Data Science

Data Visualization Tools for SQL

SQL is a high-in-demand programming language used in domains like business analytics to interact with relational data. Professionals widely use it for tasks such as data manipulation, data analysis, and data visualization.

Interacting with data is one thing, but to be able to translate that data into meaningful information is a challenge in itself.

Data visualization is the art of converting information from data into visual contexts to make it easier and understandable for the human brain. Data visualization may include creating maps, graphs, and charts so that it is easy to pull meaningful insights from the data.

Data analysts and scientists must have a firm grip on data visualization tools. This is the only way via which they can make the data comprehendible to stakeholders.

The following are the eight widely used data visualization tools for SQL:


Metabase is a free, open-source, and user-friendly data visualization tool for SQL.

The best thing about this tool is that it is straightforward to use, especially for people that do not have a solid technical background.

You can write a query using SQL for your data if you have permission to use a separate SQL editor. If not, then you can use its “Ask a Question” function, where you can also ask your question in English or 14 other languages.

Apache Superset

Apache Superset is a data visualization tool that runs on Apache, known to be the most significant open-source web server on the Internet. It also has a special in-built program called SQL Lab, where you can create dashboards and query your data.


Draxlr is a user-friendly data visualization tool that you can use for free if you are working with five or lesser tables. You can also get access to unlimited tables if you upgrade it to the pro version.

Draxlr helps you sort, filter, summarize and visualize your data all under one tool. Once you have performed your analysis, you can easily convert your data into charts and graphs. You can also export your analysis to your local device in CSV or Excel format.


Looker is a data visualization and analysis tool that is very easy to learn, extensible, and highly customizable.

It has plenty of basic and advanced visualization modes such as bar charts, maps, funnels, combined charts, etc. It is also well built for SQL databases. Another great thing about Looker is that you can also create your data custom visualization modes.

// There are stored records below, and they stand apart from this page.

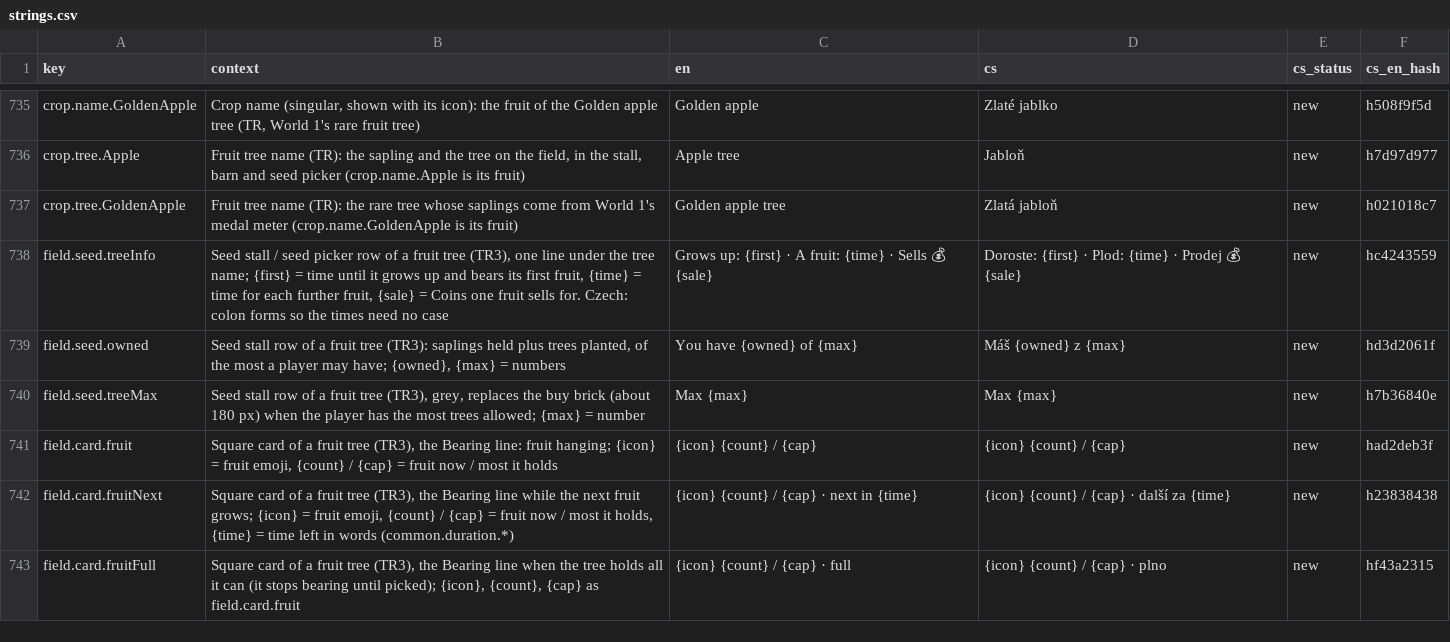
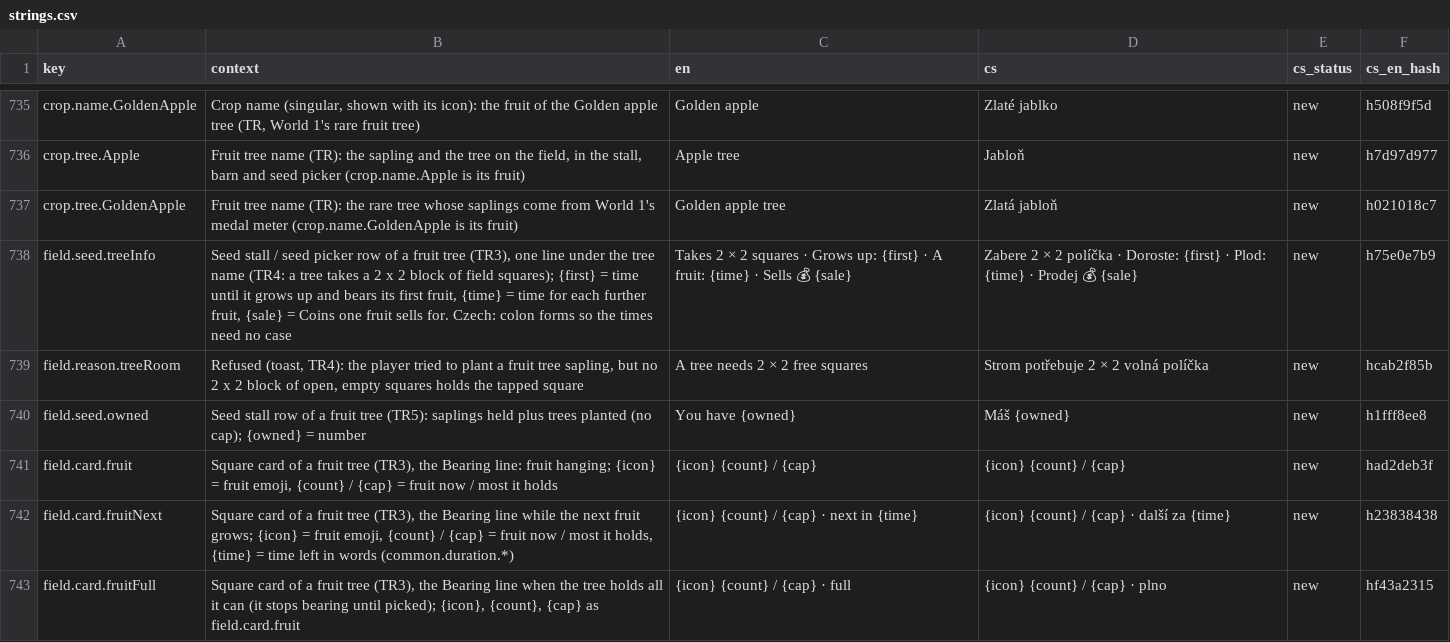
Before and after one commit to ales-re-sources/Pawvest, a CSV file: localization/strings.csv, drawn as a sheet; only a part is shown, gaps mark what is left out.

```diff
--- a/localization/strings.csv
+++ b/localization/strings.csv
@@ -739,5 +739,5 @@ crop.tree.Apple,"Fruit tree name (TR): the sapling and the tree on the field, in
 crop.tree.GoldenApple,Fruit tree name (TR): the rare tree whose saplings come from World 1's medal meter (crop.name.GoldenApple is its fruit),Golden apple tree,Zlatá jabloň,new,h021018c7
-field.seed.treeInfo,"Seed stall / seed picker row of a fruit tree (TR3), one line under the tree name; {first} = time until it grows up and bears its first fruit, {time} = time for each further fruit, {sale} = Coins one fruit sells for. Czech: colon forms so the times need no case",Grows up: {first} · A fruit: {time} · Sells 💰 {sale},Doroste: {first} · Plod: {time} · Prodej 💰 {sale},new,hc4243559
-field.seed.owned,"Seed stall row of a fruit tree (TR3): saplings held plus trees planted, of the most a player may have; {owned}, {max} = numbers",You have {owned} of {max},Máš {owned} z {max},new,hd3d2061f
-field.seed.treeMax,"Seed stall row of a fruit tree (TR3), grey, replaces the buy brick (about 180 px) when the player has the most trees allowed; {max} = number",Max {max},Max {max},new,h7b36840e
+field.seed.treeInfo,"Seed stall / seed picker row of a fruit tree (TR3), one line under the tree name (TR4: a tree takes a 2 x 2 block of field squares); {first} = time until it grows up and bears its first fruit, {time} = time for each further fruit, {sale} = Coins one fruit sells for. Czech: colon forms so the times need no case",Takes 2 × 2 squares · Grows up: {first} · A fruit: {time} · Sells 💰 {sale},Zabere 2 × 2 políčka · Doroste: {first} · Plod: {time} · Prodej 💰 {sale},new,h75e0e7b9
+field.reason.treeRoom,"Refused (toast, TR4): the player tried to plant a fruit tree sapling, but no 2 x 2 block of open, empty squares holds the tapped square",A tree needs 2 × 2 free squares,Strom potřebuje 2 × 2 volná políčka,new,hcab2f85b
+field.seed.owned,Seed stall row of a fruit tree (TR5): saplings held plus trees planted (no cap); {owned} = number,You have {owned},Máš {owned},new,h1fff8ee8
 field.card.fruit,"Square card of a fruit tree (TR3), the Bearing line: fruit hanging; {icon} = fruit emoji, {count} / {cap} = fruit now / most it holds",{icon} {count} / {cap},{icon} {count} / {cap},new,had2deb3f
```
Also changed, not shown: 25 other files.
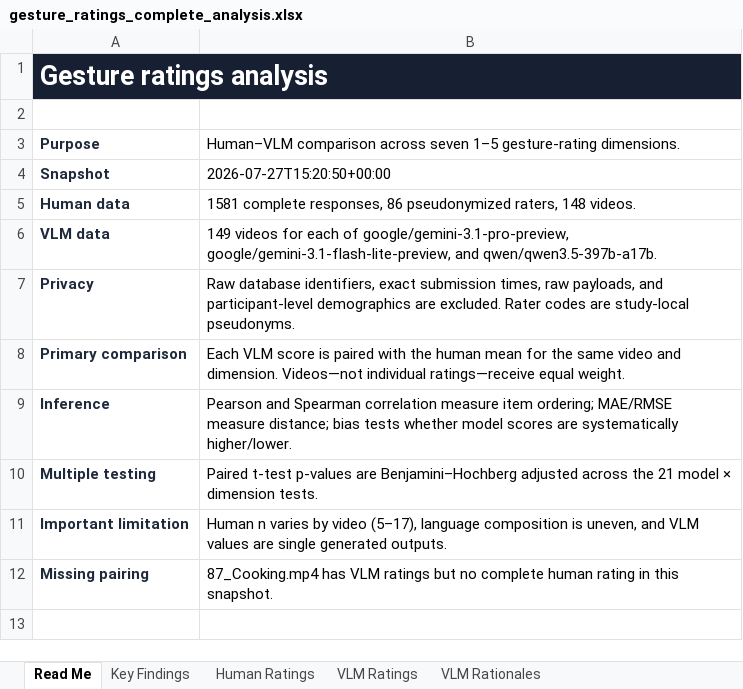
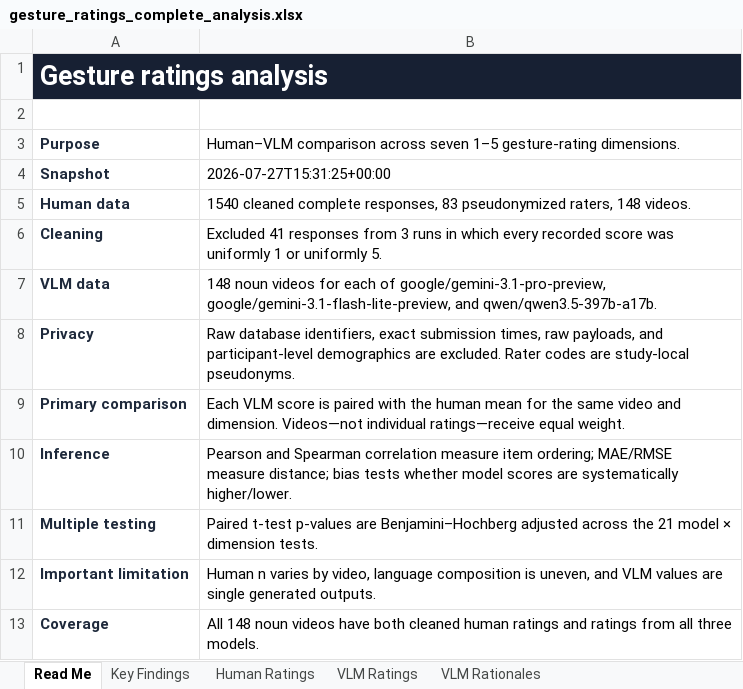
Before and after one commit to hax2/GestureCheckVercel, an Excel workbook: analysis/gesture_ratings_complete_analysis.xlsx, sheet Read Me, drawn as a sheet; values as stored, in another font and other column widths than the file's, no borders; removed rows and columns are numbered as before the commit, all else as after; the diff names each change by its address in the sheet, - before the commit and + after, or states it on an @@ line.

Commit message:
Clean human ratings and add video playback

```diff
--- a/analysis/gesture_ratings_complete_analysis.xlsx (sheet Read Me)
+++ b/analysis/gesture_ratings_complete_analysis.xlsx (sheet Read Me)
-B4: 2026-07-27T15:20:50+00:00
+B4: 2026-07-27T15:31:25+00:00
-B5: 1581 complete responses, 86 pseudonymized raters,…
+B5: 1540 cleaned complete responses, 83 pseudonymized raters,…
+row 6: Cleaning | Excluded 41 responses from 3 runs in which every recorded score was uniformly 1 or uniformly 5.
-B7: 149 videos for…
+B7: 148 noun videos for…
-B12: …varies by video (5–17), language composition…
+B12: …varies by video, language composition…
-row 12: Missing pairing | 87_Cooking.mp4 has VLM ratings but no complete human rating in this snapshot.
+row 13: Coverage | All 148 noun videos have both cleaned human ratings and ratings from all three models.
```
Also changed, not shown: sheet Human Ratings, sheet Video Dimension Summary, sheet Overall Statistics, sheet Model Agreement, sheet VLM Rationales, sheet Coverage, 4 more sheets, 7 other files.
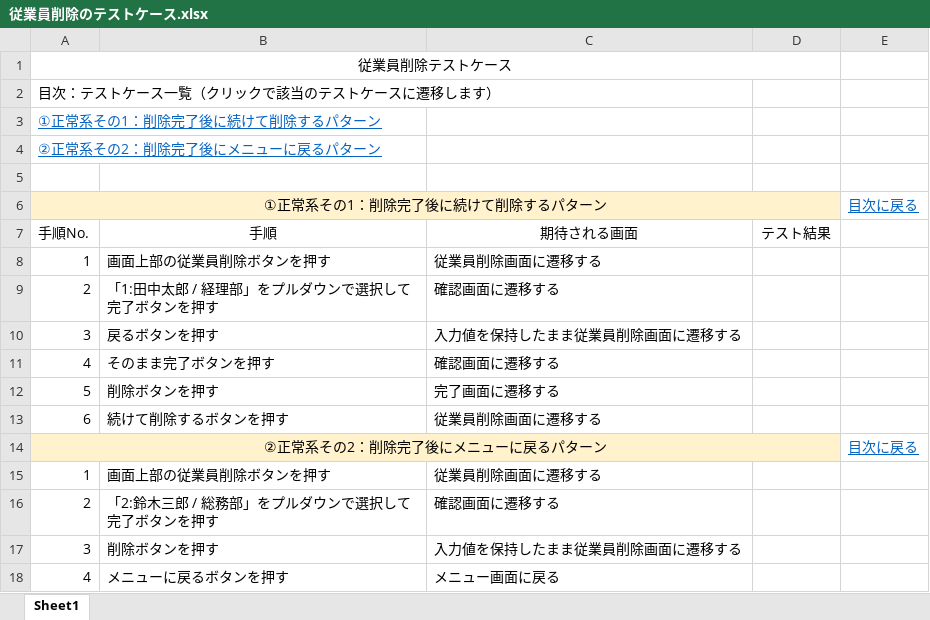
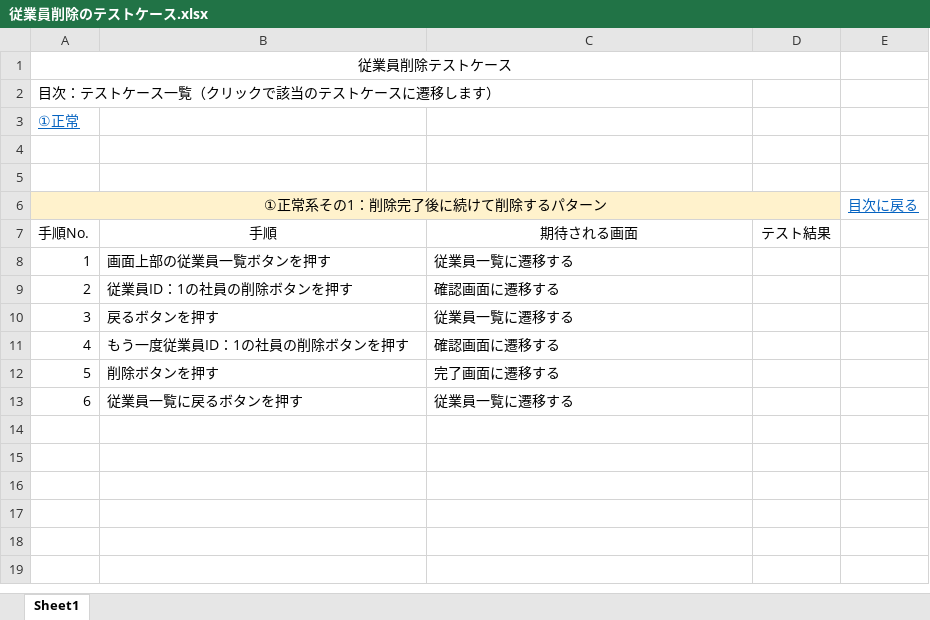
Before and after one commit to Suzaki-0420/csharp_training_202605, an Excel workbook: docs/03_test/従業員削除のテストケース.xlsx, sheet Sheet1, drawn as a sheet; values as stored, in another font and other column widths than the file's, no borders; charts and pictures not drawn; the diff names each change by its address in the sheet, - before the commit and + after, or states it on an @@ line.

```diff
--- a/docs/03_test/従業員削除のテストケース.xlsx (sheet Sheet1)
+++ b/docs/03_test/従業員削除のテストケース.xlsx (sheet Sheet1)
-A3 (①正常系その1：削除完了後に続けて削除するパターン): ①正常系その1：削除完了後に続けて削除するパターン
+A3 (①正常系その1：削除完了後に続けて削除するパターン): ①正常
-A4 (①正常系その1：削除完了後に続けて削除するパターン): ②正常系その2：削除完了後にメニューに戻るパターン
+A4 (①正常系その1：削除完了後に続けて削除するパターン): (empty)
-B8: 画面上部の従業員削除ボタンを押す
+B8: 画面上部の従業員一覧ボタンを押す
-C8: 従業員削除画面に遷移する
+C8: 従業員一覧に遷移する
-B9: 「1:田中太郎 / 経理部」をプルダウンで選択して完了ボタンを押す
+B9: 従業員ID：1の社員の削除ボタンを押す
-C10: 入力値を保持したまま従業員削除画面に遷移する
+C10: 従業員一覧に遷移する
-B11: そのまま完了ボタンを押す
+B11: もう一度従業員ID：1の社員の削除ボタンを押す
-B13: 続けて削除するボタンを押す
+B13: 従業員一覧に戻るボタンを押す
-C13: 従業員削除画面に遷移する
+C13: 従業員一覧に遷移する
-row 14: ②正常系その2：削除完了後にメニューに戻るパターン |  |  |  | 目次に戻る
-row 15: 1 | 画面上部の従業員削除ボタンを押す | 従業員削除画面に遷移する
-row 16: 2 | 「2:鈴木三郎 / 総務部」をプルダウンで選択して完了ボタンを押す | 確認画面に遷移する
-row 17: 3 | 削除ボタンを押す | 入力値を保持したまま従業員削除画面に遷移する
-row 18: 4 | メニューに戻るボタンを押す | メニュー画面に戻る
```
Also changed, not shown: charts or pictures, docs/03_test/従業員一覧テストケース.xlsx, docs/03_test/従業員登録のテストケース.xlsx, 7 other files.
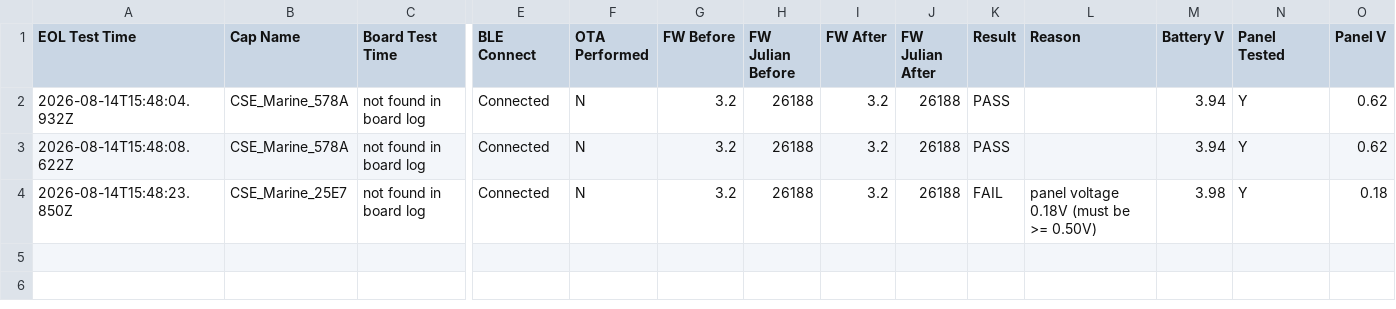
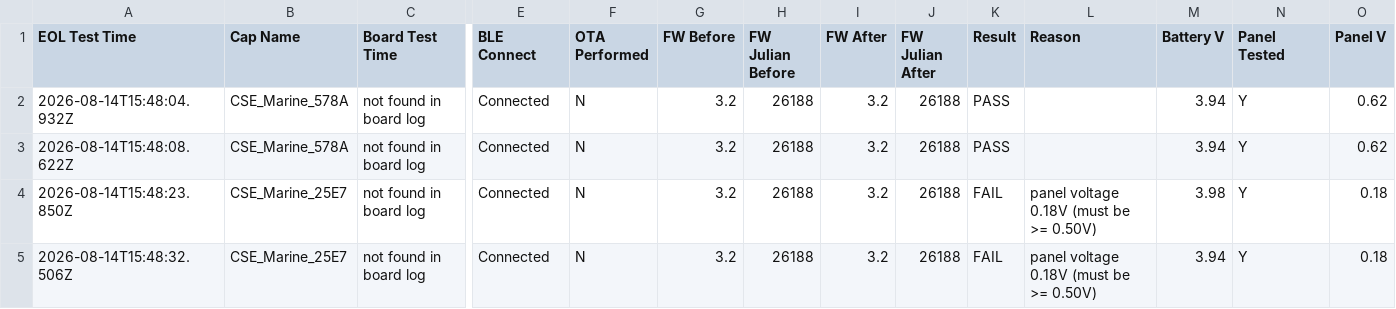
Before and after one commit to gmiedema-cse/cse-log-receiver-, a CSV file: EOL-testing/eol_test_log.csv, drawn as a sheet; only a part is shown, gaps mark what is left out; rows hold the shown columns only; the diff names each change by its address in the sheet, - before the commit and + after, or states it on an @@ line.

Commit message:
Update EOL test log (4 results)

```diff
--- a/EOL-testing/eol_test_log.csv
+++ b/EOL-testing/eol_test_log.csv
+row 5: 2026-08-14T15:48:32.506Z | CSE_Marine_25E7 | not found in board log | Connected | N | 3.2 | 26188 | 3.2 | 26188 | FAIL | panel voltage 0.18V (must be >= 0.50V) | 3.94 | Y | 0.18
```
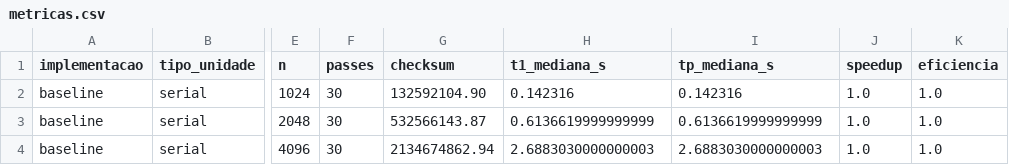
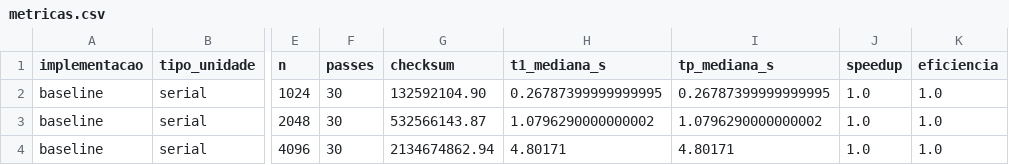
Before and after one commit to trsaints/programacao_paralela_iesb, a CSV file: seminario/dados/metricas.csv, drawn as a sheet; only a part is shown, gaps mark what is left out; the diff names each change by its address in the sheet, - before the commit and + after, or states it on an @@ line.

```diff
--- a/seminario/dados/metricas.csv
+++ b/seminario/dados/metricas.csv
-H2 (t1_mediana_s): 0.142316
+H2 (t1_mediana_s): 0.26787399999999995
-I2 (tp_mediana_s): 0.142316
+I2 (tp_mediana_s): 0.26787399999999995
-H3 (t1_mediana_s): 0.6136619999999999
+H3 (t1_mediana_s): 1.0796290000000002
-I3 (tp_mediana_s): 0.6136619999999999
+I3 (tp_mediana_s): 1.0796290000000002
-H4 (t1_mediana_s): 2.6883030000000003
+H4 (t1_mediana_s): 4.80171
-I4 (tp_mediana_s): 2.6883030000000003
+I4 (tp_mediana_s): 4.80171
```
Also changed, not shown: 2 other files.
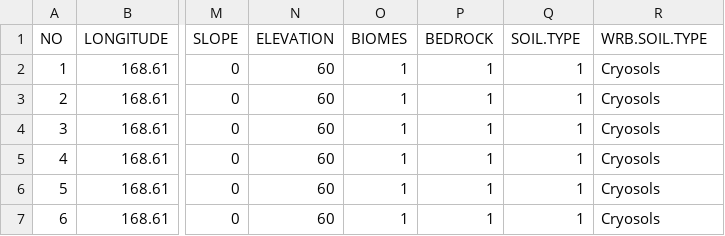
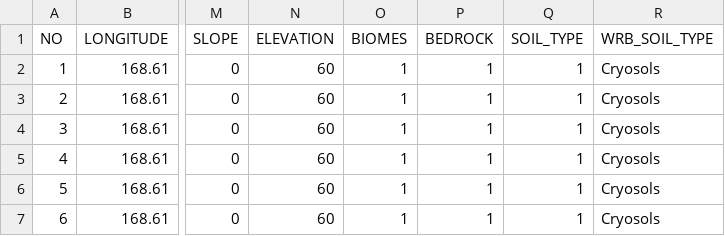
Before and after one commit to nirwan1265/Phosphorus_prediction, a CSV file: data/rf.dat.csv, drawn as a sheet; only a part is shown, gaps mark what is left out; the diff names each change by its address in the sheet, - before the commit and + after, or states it on an @@ line.

```diff
--- a/data/rf.dat.csv
+++ b/data/rf.dat.csv
-Q1: SOIL.TYPE
+Q1: SOIL_TYPE
-R1: WRB.SOIL.TYPE
+R1: WRB_SOIL_TYPE
```
Also changed, not shown: 22 other files.
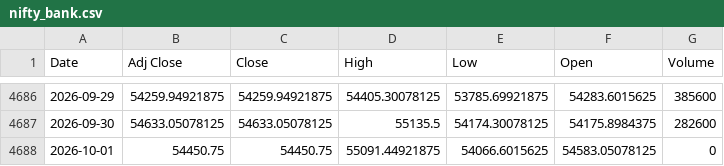
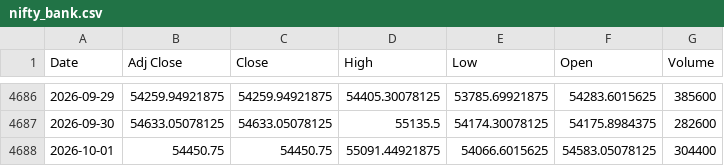
Before and after one commit to harshdixit84-MB/Historical-data-Vs-Current-Scenario, a CSV file: data/sectors/nifty_bank.csv, drawn as a sheet; only a part is shown, gaps mark what is left out.

```diff
--- a/data/sectors/nifty_bank.csv
+++ b/data/sectors/nifty_bank.csv
@@ -4687,2 +4687,2 @@ Date,Adj Close,Close,High,Low,Open,Volume
 2026-09-30,54633.05078125,54633.05078125,55135.5,54174.30078125,54175.8984375,282600
-2026-10-01,54450.75,54450.75,55091.44921875,54066.6015625,54583.05078125,0
+2026-10-01,54450.75,54450.75,55091.44921875,54066.6015625,54583.05078125,304400
```
Also changed, not shown: data/nifty50.csv, data/sectors/nifty_auto.csv, 10 other files.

Redash is an open-source data visualization tool used widely by business analysts for data analysis.

Redash has a standard query editor which allows you to select a query language according to your data. Thus, it can be used for SQL to query your data from a relational database. It has a wide range of different Data visualization modes, which can be helpful to you.


If you have taken any data science or data analysis course, you must have heard of Tableau.

It is a giant in the data intelligence world, especially for its Data visualization features for SQL. Tableau has a range of selections and filter options to query your data and is also equipped with a Custom-SQL option if you want to code your queries.

One drawback of Tableau is that it is not a free service and might charge you a bit, although the investment is worth it for advancing your career.

Power BI

Power BI is a Microsoft data intelligence tool well supported and integrated with SQL Serve alongside Excel, Access, and many others.

Power BI is customizable and allows you to build your queries. You can build your queries by writing little to no code using a series of in-built menus and options. You can also code your query using SQL directly as well. There are many visualization modes available that you can use to convert your tabular data into meaningful visuals.


If you work for a large company or enterprise, then MODE is the go-to software. It focuses heavily on data science and is equipped with many data visualization modes.

MODE has its SQL editor, but you can create dashboards and model data using Python, R, or JavaScript.

One drawback of MODE is that if you want a hold on all of MODE’s data visualization functions, you must have a deep knowledge of coding. Therefore, it’s not a tool for non-technical or beginner coders.


Data visualization is essential as you won’t be able to drive meaningful insights from your tabular data without it. In this article, we went over eight versatile, forward-thinking data visualization tools for SQL. Almost all of these tools offer a limited free trial version, and some open-source ones are also entirely free.

About the author

Zeeman Memon

Hi there! I'm a Software Engineer who loves to write about tech. You can reach out to me on LinkedIn.